* _Exercise_: Tally how many lines in the material include the word "Side", then give that figure by itself.

* _Dataset records_:
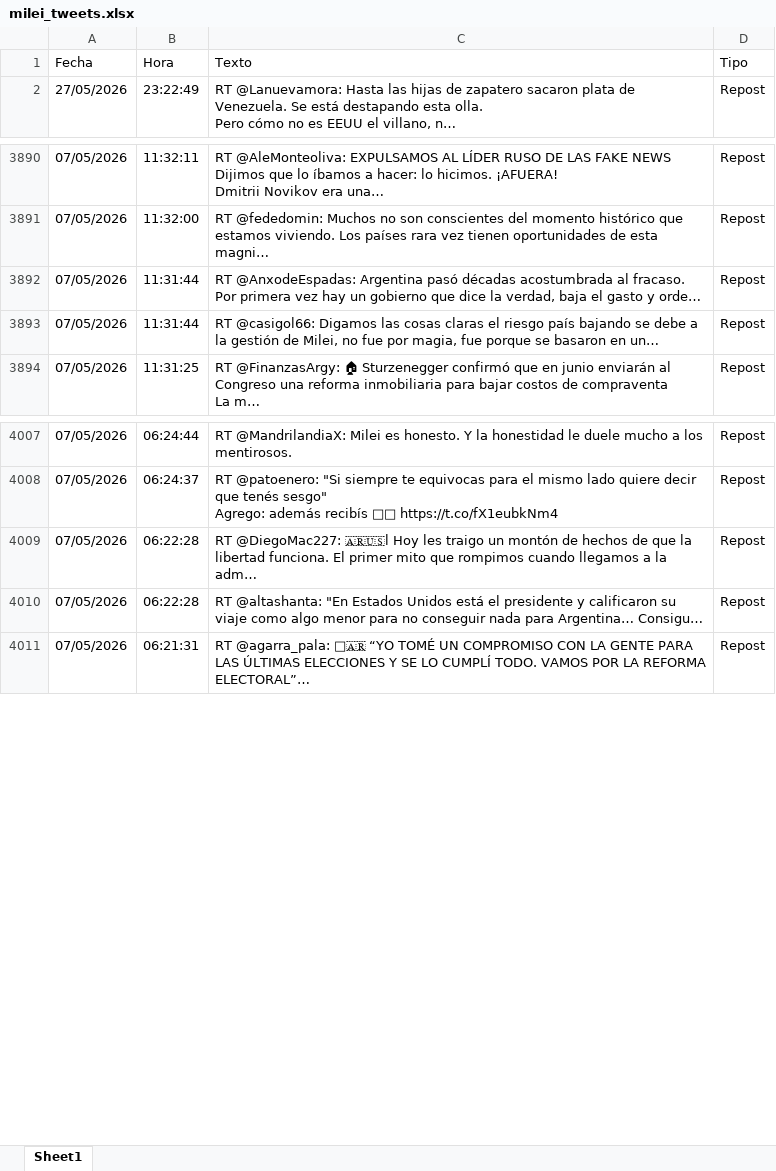
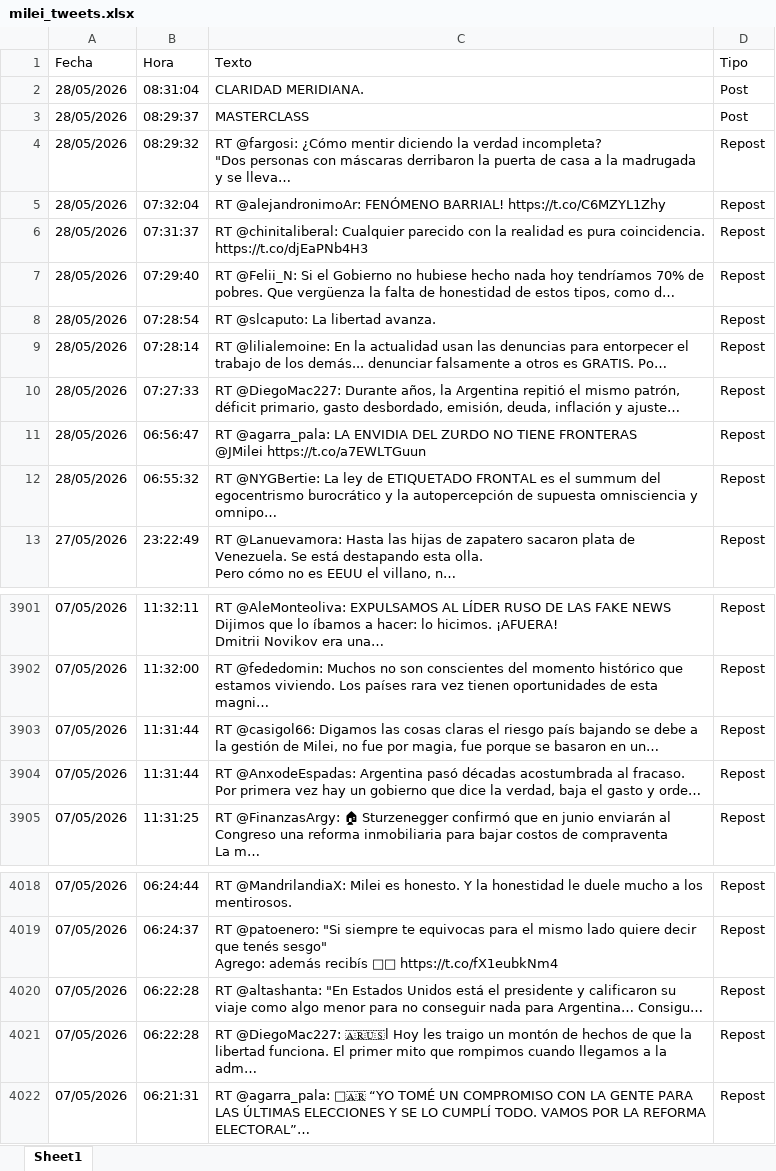
Before and after one commit to FUranga/x-milei, an Excel workbook: data/milei_tweets.xlsx, sheet Sheet1, drawn as a sheet; only a part is shown, gaps mark what is left out; values as stored, in another font and other column widths than the file's, no borders; ↵ is a line break in a cell; the diff names each change by its address in the sheet, - before the commit and + after, or states it on an @@ line.

```diff
--- a/data/milei_tweets.xlsx (sheet Sheet1)
+++ b/data/milei_tweets.xlsx (sheet Sheet1)
+row 2: 28/05/2026 | 08:31:04 | CLARIDAD MERIDIANA. | Post
+row 3: 28/05/2026 | 08:29:37 | MASTERCLASS | Post
+row 4: 28/05/2026 | 08:29:32 | RT @fargosi: ¿Cómo mentir diciendo la verdad incompleta? ↵ "Dos personas con máscaras derribaron la puerta de casa a la madrugada y se lleva… | Repost
+row 5: 28/05/2026 | 07:32:04 | RT @alejandronimoAr: FENÓMENO BARRIAL! https://t.co/C6MZYL1Zhy | Repost
+row 6: 28/05/2026 | 07:31:37 | RT @chinitaliberal: Cualquier parecido con la realidad es pura coincidencia. https://t.co/djEaPNb4H3 | Repost
+row 7: 28/05/2026 | 07:29:40 | RT @Felii_N: Si el Gobierno no hubiese hecho nada hoy tendríamos 70% de pobres. Que vergüenza la falta de honestidad de estos tipos, como d… | Repost
+row 8: 28/05/2026 | 07:28:54 | RT @slcaputo: La libertad avanza. | Repost
+row 9: 28/05/2026 | 07:28:14 | RT @lilialemoine: En la actualidad usan las denuncias para entorpecer el trabajo de los demás... denunciar falsamente a otros es GRATIS. Po… | Repost
+row 10: 28/05/2026 | 07:27:33 | RT @DiegoMac227: Durante años, la Argentina repitió el mismo patrón, déficit primario, gasto desbordado, emisión, deuda, inflación y ajuste… | Repost
+row 11: 28/05/2026 | 06:56:47 | RT @agarra_pala: LA ENVIDIA DEL ZURDO NO TIENE FRONTERAS ↵ @JMilei https://t.co/a7EWLTGuun | Repost
+row 12: 28/05/2026 | 06:55:32 | RT @NYGBertie: La ley de ETIQUETADO FRONTAL es el summum del egocentrismo burocrático y la autopercepción de supuesta omnisciencia y omnipo… | Repost
@@ row 3892 moved to row 3904: 07/05/2026 @@
@@ row 4009 moved to row 4021: 07/05/2026 @@
```
Also changed, not shown: docs/data/milei_tweets.xlsx, 7 other files.
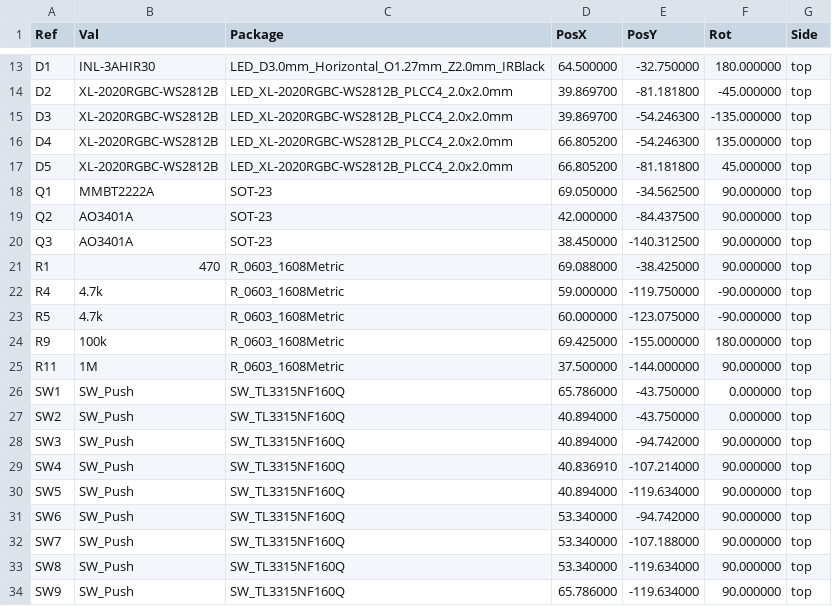
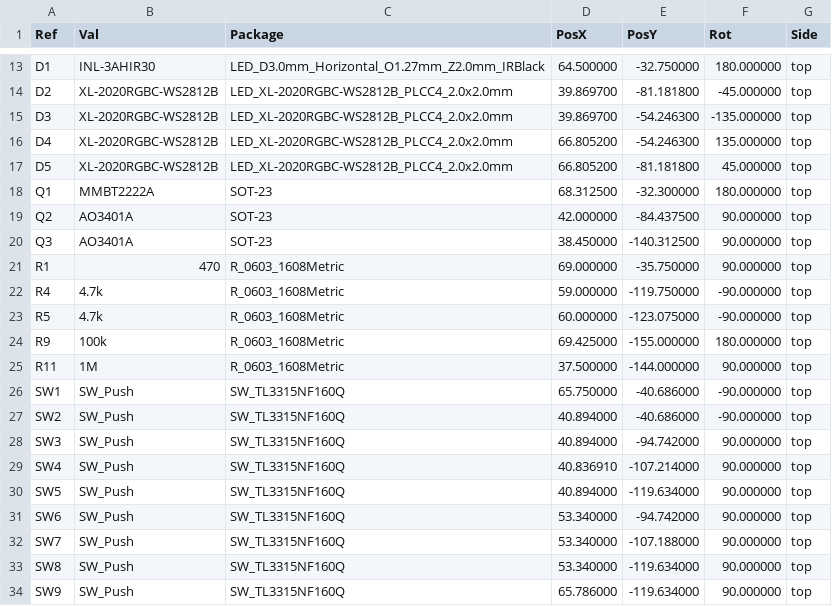
Before and after one commit to landonr/homething-c6, a CSV file: c6remote-kicad/export/c6remote-pos.csv, drawn as a sheet; only a part is shown, gaps mark what is left out.

```diff
--- a/c6remote-kicad/export/c6remote-pos.csv
+++ b/c6remote-kicad/export/c6remote-pos.csv
@@ -17,6 +17,6 @@ Ref,Val,Package,PosX,PosY,Rot,Side
 "D5","XL-2020RGBC-WS2812B","LED_XL-2020RGBC-WS2812B_PLCC4_2.0x2.0mm",66.805200,-81.181800,45.000000,top
-"Q1","MMBT2222A","SOT-23",69.050000,-34.562500,90.000000,top
+"Q1","MMBT2222A","SOT-23",68.312500,-32.300000,180.000000,top
 "Q2","AO3401A","SOT-23",42.000000,-84.437500,90.000000,top
 "Q3","AO3401A","SOT-23",38.450000,-140.312500,90.000000,top
-"R1","470","R_0603_1608Metric",69.088000,-38.425000,90.000000,top
+"R1","470","R_0603_1608Metric",69.000000,-35.750000,90.000000,top
 "R4","4.7k","R_0603_1608Metric",59.000000,-119.750000,-90.000000,top
@@ -25,4 +25,4 @@ Ref,Val,Package,PosX,PosY,Rot,Side
 "R11","1M","R_0603_1608Metric",37.500000,-144.000000,90.000000,top
-"SW1","SW_Push","SW_TL3315NF160Q",65.786000,-43.750000,0.000000,top
-"SW2","SW_Push","SW_TL3315NF160Q",40.894000,-43.750000,0.000000,top
+"SW1","SW_Push","SW_TL3315NF160Q",65.750000,-40.686000,-90.000000,top
+"SW2","SW_Push","SW_TL3315NF160Q",40.894000,-40.686000,-90.000000,top
 "SW3","SW_Push","SW_TL3315NF160Q",40.894000,-94.742000,90.000000,top
```
Also changed, not shown: 19 other files.
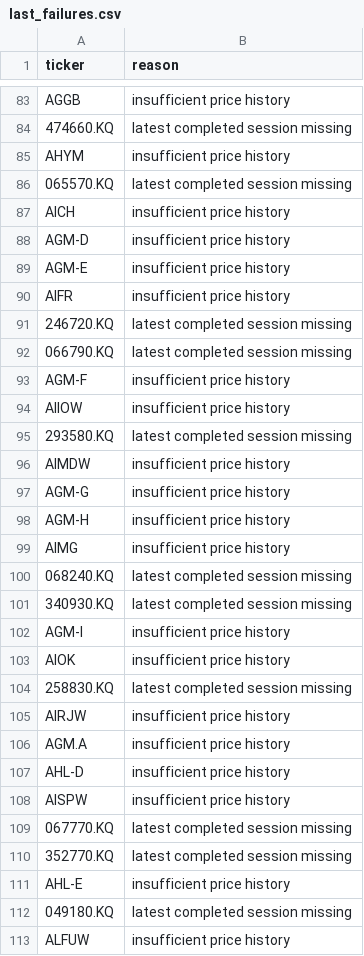
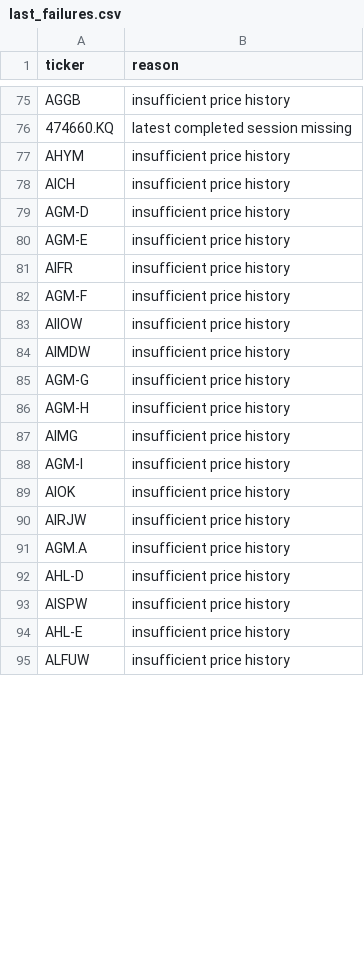
Before and after one commit to knk4304-droid/my-stock-quant, a CSV file: market_scan_data/last_failures.csv, drawn as a sheet; only a part is shown, gaps mark what is left out; the diff covers the shown part only.

```diff
--- a/market_scan_data/last_failures.csv
+++ b/market_scan_data/last_failures.csv
@@ -85,3 +77,2 @@ AGGB,insufficient price history
 AHYM,insufficient price history
-065570.KQ,latest completed session missing
 AICH,insufficient price history
@@ -90,7 +81,4 @@ AGM-E,insufficient price history
 AIFR,insufficient price history
-246720.KQ,latest completed session missing
-066790.KQ,latest completed session missing
 AGM-F,insufficient price history
 AIIOW,insufficient price history
-293580.KQ,latest completed session missing
 AIMDW,insufficient price history
@@ -99,7 +87,4 @@ AGM-H,insufficient price history
 AIMG,insufficient price history
-068240.KQ,latest completed session missing
-340930.KQ,latest completed session missing
 AGM-I,insufficient price history
 AIOK,insufficient price history
-258830.KQ,latest completed session missing
 AIRJW,insufficient price history
@@ -108,6 +93,3 @@ AHL-D,insufficient price history
 AISPW,insufficient price history
-067770.KQ,latest completed session missing
-352770.KQ,latest completed session missing
 AHL-E,insufficient price history
-049180.KQ,latest completed session missing
 ALFUW,insufficient price history
```
Also changed, not shown: 31 added rows, 18 removed rows, 23 moved rows and 2 edited cells elsewhere in this file, market_scan_data/catalog.csv, market_scan_data/scores.csv, 5 other files.
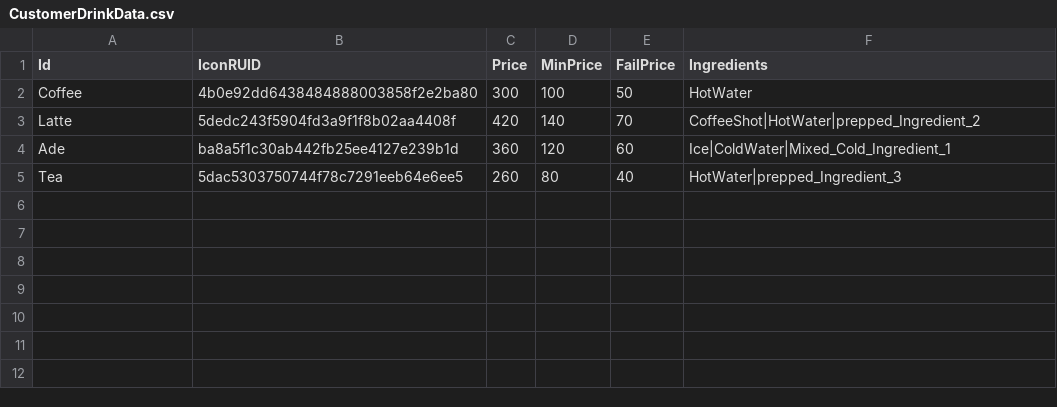
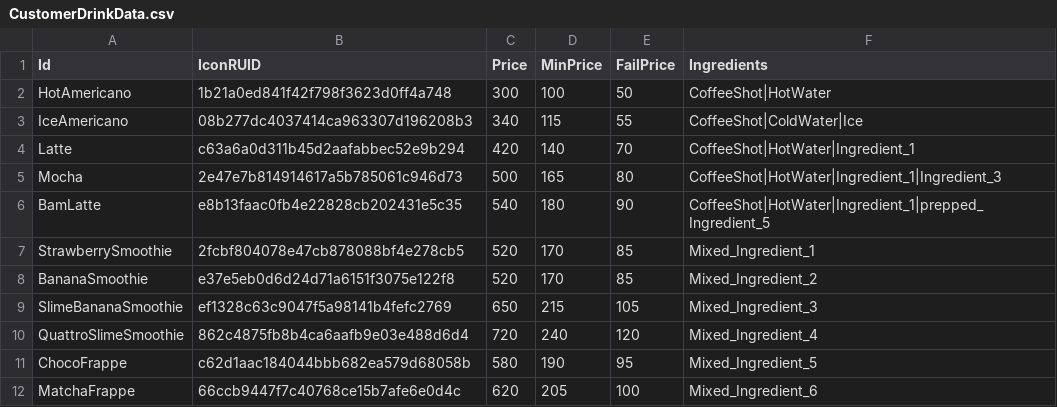
Before and after one commit to J-siwon/MSWGameJam0509, a CSV file: RootDesk/MyDesk/CustomerSystem/Data/CustomerDrinkData.csv, drawn as a sheet.

```diff
--- a/RootDesk/MyDesk/CustomerSystem/Data/CustomerDrinkData.csv
+++ b/RootDesk/MyDesk/CustomerSystem/Data/CustomerDrinkData.csv
@@ -1,5 +1,12 @@
 Id,IconRUID,Price,MinPrice,FailPrice,Ingredients
-Coffee,4b0e92dd6438484888003858f2e2ba80,300,100,50,HotWater
-Latte,5dedc243f5904fd3a9f1f8b02aa4408f,420,140,70,CoffeeShot|HotWater|prepped_Ingredient_2
-Ade,ba8a5f1c30ab442fb25ee4127e239b1d,360,120,60,Ice|ColdWater|Mixed_Cold_Ingredient_1
-Tea,5dac5303750744f78c7291eeb64e6ee5,260,80,40,HotWater|prepped_Ingredient_3
+HotAmericano,1b21a0ed841f42f798f3623d0ff4a748,300,100,50,CoffeeShot|HotWater
+IceAmericano,08b277dc4037414ca963307d196208b3,340,115,55,CoffeeShot|ColdWater|Ice
+Latte,c63a6a0d311b45d2aafabbec52e9b294,420,140,70,CoffeeShot|HotWater|Ingredient_1
+Mocha,2e47e7b814914617a5b785061c946d73,500,165,80,CoffeeShot|HotWater|Ingredient_1|Ingredient_3
+BamLatte,e8b13faac0fb4e22828cb202431e5c35,540,180,90,CoffeeShot|HotWater|Ingredient_1|prepped_Ingredient_5
+StrawberrySmoothie,2fcbf804078e47cb878088bf4e278cb5,520,170,85,Mixed_Ingredient_1
+BananaSmoothie,e37e5eb0d6d24d71a6151f3075e122f8,520,170,85,Mixed_Ingredient_2
+SlimeBananaSmoothie,ef1328c63c9047f5a98141b4fefc2769,650,215,105,Mixed_Ingredient_3
+QuattroSlimeSmoothie,862c4875fb8b4ca6aafb9e03e488d6d4,720,240,120,Mixed_Ingredient_4
+ChocoFrappe,c62d1aac184044bbb682ea579d68058b,580,190,95,Mixed_Ingredient_5
+MatchaFrappe,66ccb9447f7c40768ce15b7afe6e0d4c,620,205,100,Mixed_Ingredient_6
```
Also changed, not shown: RootDesk/MyDesk/ServiceSystem/Data/IngredientData.csv, RootDesk/MyDesk/ServiceSystem/Data/IngredientImageMap.csv, 13 other files.
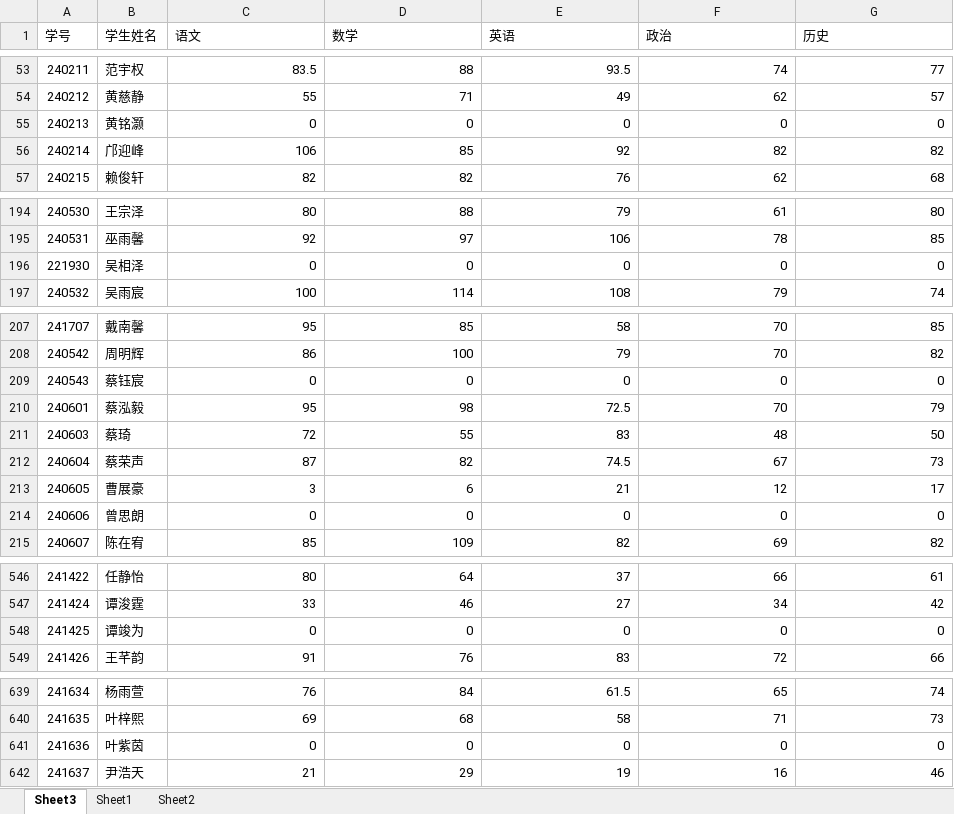
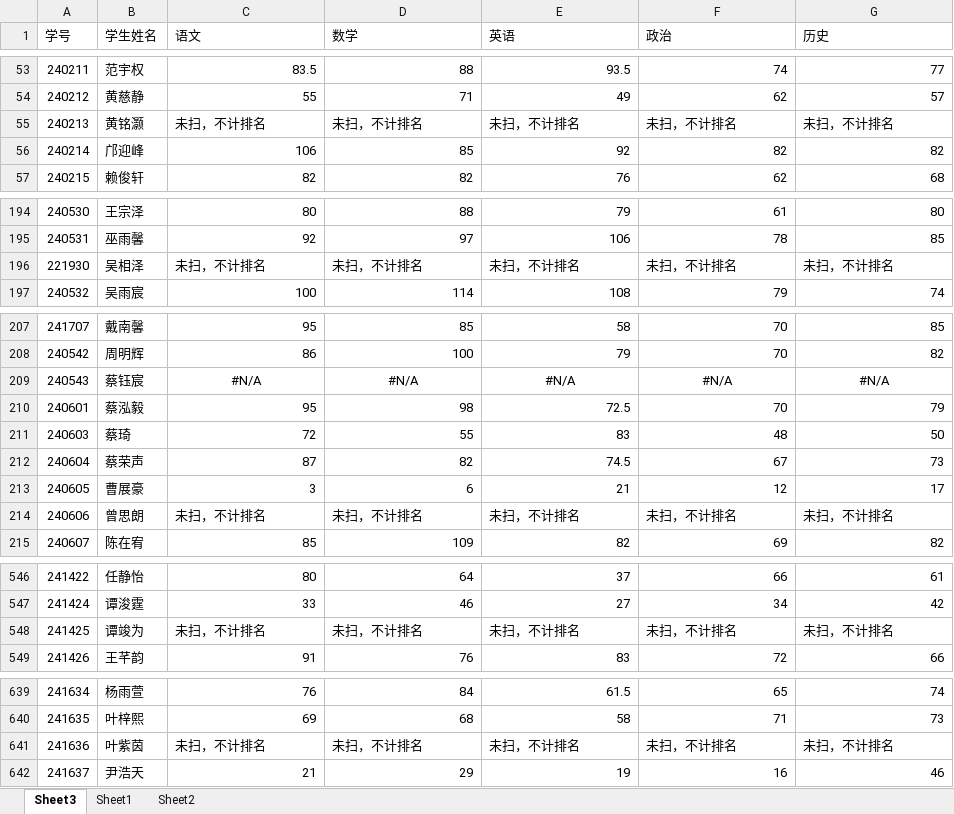
Before and after one commit to aIeXCai/SMS, an Excel workbook: data/2024级/初二入学考试成绩.xlsx, sheet Sheet3, drawn as a sheet; only a part is shown, gaps mark what is left out; values as stored, in another font and other column widths than the file's, no borders; the diff covers the shown part only; the diff names each change by its address in the sheet, - before the commit and + after, or states it on an @@ line.

```diff
--- a/data/2024级/初二入学考试成绩.xlsx (sheet Sheet3)
+++ b/data/2024级/初二入学考试成绩.xlsx (sheet Sheet3)
-C55 (语文): 0
+C55 (语文): 未扫，不计排名
-D55 (数学): 0
+D55 (数学): 未扫，不计排名
-E55 (英语): 0
+E55 (英语): 未扫，不计排名
-F55 (政治): 0
+F55 (政治): 未扫，不计排名
-G55 (历史): 0
+G55 (历史): 未扫，不计排名
-C196 (语文): 0
+C196 (语文): 未扫，不计排名
-D196 (数学): 0
+D196 (数学): 未扫，不计排名
-E196 (英语): 0
+E196 (英语): 未扫，不计排名
-F196 (政治): 0
+F196 (政治): 未扫，不计排名
-G196 (历史): 0
+G196 (历史): 未扫，不计排名
-C209 (语文): 0
+C209 (语文): #N/A
-C209:G209 alignment: right
+C209:G209 alignment: center
-D209 (数学): 0
+D209 (数学): #N/A
-E209 (英语): 0
+E209 (英语): #N/A
-F209 (政治): 0
+F209 (政治): #N/A
-G209 (历史): 0
+G209 (历史): #N/A
-C214 (语文): 0
+C214 (语文): 未扫，不计排名
-D214 (数学): 0
+D214 (数学): 未扫，不计排名
-E214 (英语): 0
+E214 (英语): 未扫，不计排名
-F214 (政治): 0
+F214 (政治): 未扫，不计排名
-G214 (历史): 0
+G214 (历史): 未扫，不计排名
-C548 (语文): 0
+C548 (语文): 未扫，不计排名
-D548 (数学): 0
+D548 (数学): 未扫，不计排名
-E548 (英语): 0
+E548 (英语): 未扫，不计排名
-F548 (政治): 0
+F548 (政治): 未扫，不计排名
-G548 (历史): 0
+G548 (历史): 未扫，不计排名
-C641 (语文): 0
+C641 (语文): 未扫，不计排名
-D641 (数学): 0
+D641 (数学): 未扫，不计排名
-E641 (英语): 0
+E641 (英语): 未扫，不计排名
-F641 (政治): 0
+F641 (政治): 未扫，不计排名
-G641 (历史): 0
+G641 (历史): 未扫，不计排名
```
Also changed, not shown: 10 edited cells elsewhere in this sheet, data/2024级/2024级初一上学期期中集团联考.xlsx, data/2024级/2024级初一下学期期中集团联考.xlsx, 7 other files.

* _Solution_: 2